September 5, 2017 at 3:32 p.m.
"It's a rarity to have them," Bernie Manderfeld said. "We've always had good luck with the breed."
Although the Milking Shorthorn breed is a staple at the Manderfeld's farm, the native genetic Milking Shorthorn breed is one of the seven cattle breeds on the Livestock Conservancy's critical list.
According to Jeannette Beranger, research and technical program manager with the Livestock Conservancy, a livestock breed will go on their list if there are fewer than 200 registrations with an estimated global population of less than 2,000.
"This gives us a category to focus our efforts on and know what needs the most work," Beranger said.
According to Cory Salzl, the executive secretary of the American Milking Shorthorn Society, there were 3,122 registrations for the Milking Shorthorn breed in 2012.
"Registrations have been very consistent over the last several years," Salzl said.
However, most of those registrations are not native registrations.
The native Milking Shorthorn breed was predominantly a dual-purpose breed.
"In 1949, the dairy and beef spectrums split in the organization," Salzl said. "Fewer breeders were focusing on the dual-purpose aspect."
By the 1950s, the Milking Shorthorn herd book was opened up. This allowed the breed to be crossed with other breeds.

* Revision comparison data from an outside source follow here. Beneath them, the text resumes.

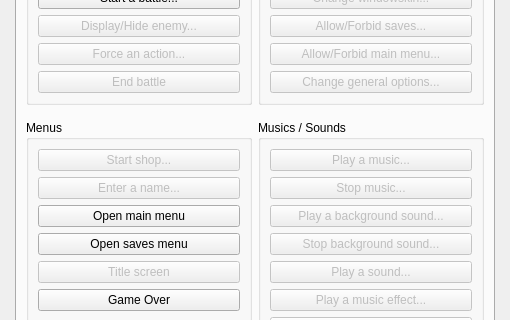
Old version of the form Dialogs/dialogcommands.ui in the repository RPG-Paper-Maker/RPG-Paper-Maker; both pictures show x 0 to 510 and y 87 to 407 of the 510 by 581 pixel window.
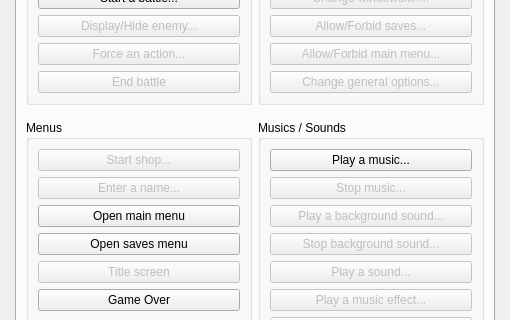
New version of the form.

Patch:
```diff
--- a/Dialogs/dialogcommands.ui
+++ b/Dialogs/dialogcommands.ui
@@ -916,7 +916,7 @@
                 <item>
                  <widget class="QPushButton" name="pushButtonPlayMusic">
                   <property name="enabled">
-                   <bool>false</bool>
+                   <bool>true</bool>
                   </property>
                   <property name="text">
                    <string>Play a music...</string>
```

The producers wanting to focus on meat could cross breed to enhance those traits and producers focusing on dairy could cross to increase milk production.

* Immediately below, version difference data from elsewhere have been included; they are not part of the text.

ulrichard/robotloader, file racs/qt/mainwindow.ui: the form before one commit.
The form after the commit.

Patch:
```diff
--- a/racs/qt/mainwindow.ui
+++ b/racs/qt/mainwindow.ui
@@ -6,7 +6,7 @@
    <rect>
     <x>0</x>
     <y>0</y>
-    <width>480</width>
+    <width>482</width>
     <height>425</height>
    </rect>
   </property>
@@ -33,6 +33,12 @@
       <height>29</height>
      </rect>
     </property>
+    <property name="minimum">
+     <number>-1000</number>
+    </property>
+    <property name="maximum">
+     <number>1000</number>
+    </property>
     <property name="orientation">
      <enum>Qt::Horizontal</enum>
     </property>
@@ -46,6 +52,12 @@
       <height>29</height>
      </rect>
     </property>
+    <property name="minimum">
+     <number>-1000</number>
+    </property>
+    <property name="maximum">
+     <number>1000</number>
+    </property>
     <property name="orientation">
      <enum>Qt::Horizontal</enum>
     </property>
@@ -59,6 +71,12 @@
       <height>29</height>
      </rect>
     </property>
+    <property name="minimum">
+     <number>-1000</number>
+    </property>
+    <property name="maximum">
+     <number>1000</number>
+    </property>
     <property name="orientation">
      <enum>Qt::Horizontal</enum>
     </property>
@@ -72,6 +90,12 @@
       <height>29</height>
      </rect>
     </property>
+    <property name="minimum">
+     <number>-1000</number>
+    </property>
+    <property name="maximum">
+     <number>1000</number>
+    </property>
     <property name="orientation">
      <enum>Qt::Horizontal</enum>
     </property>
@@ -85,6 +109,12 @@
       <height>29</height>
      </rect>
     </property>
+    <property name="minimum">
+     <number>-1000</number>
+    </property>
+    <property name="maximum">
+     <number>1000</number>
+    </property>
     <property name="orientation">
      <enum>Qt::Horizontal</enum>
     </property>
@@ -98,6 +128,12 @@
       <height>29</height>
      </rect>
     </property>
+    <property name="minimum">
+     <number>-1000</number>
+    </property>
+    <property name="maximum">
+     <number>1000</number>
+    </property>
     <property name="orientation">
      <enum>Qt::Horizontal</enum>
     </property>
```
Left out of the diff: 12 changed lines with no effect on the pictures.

By doing this, the native genetic line of the Milking Shorthorn breed started to decrease bringing their total population low enough to appear on the Livestock Conservancy's critical list.
"Roughly 20 to 25 percent of the registries we get are of the native genetic line," Salzl said. "The native Milking Shorthorn is found mainly in Missouri, Arkansas and Colorado."
"If we lose the native breed, we lose the genetic diversity," Beranger said. "Once they are gone you can't recreate the breed."
Since the native Milking Shorthorn breed was put on the list, the Livestock Conservancy has worked to help bring the breed off the list and put them into the recovering list by advising farmers to consider using the breed for their operation.
"The Milking Shorthorn is not difficult to build a case for," Beranger said. "We help producers understand more about the breed during their selection process."
They also provide resources for people to learn more about the native breed.
Although it is a concern being on the list, Salzl sees the recognition could bring more notification to the breed.
"It could help to see this," Salzl said. "We could have producers actually register their cows to prove their actual ancestry."
The Manderfelds have seen the benefits of their non-native line.
"For us, they have been healthy animals," Manderfeld said. "They are productive and stay around a long time."
Salzl and Beranger have also seen the benefits for producers to use the breed.
"They are the No. 1 daughter pregnancy rate (DPR) breed and are versatile," Salzl said. "They can fit into virtually any type of management style."
"They are tough as nails," Beranger said. "They also have some nice qualities that could be useful to other breeds."
Even with the native Milking Shorthorn on the critical list, the Manderfelds are proud to continue to work with the breed.
"We have stayed with the Milking Shorthorns because they have gotten us far," Manderfeld said. "The opportunities are good for success with the breed."[[In-content Ad]]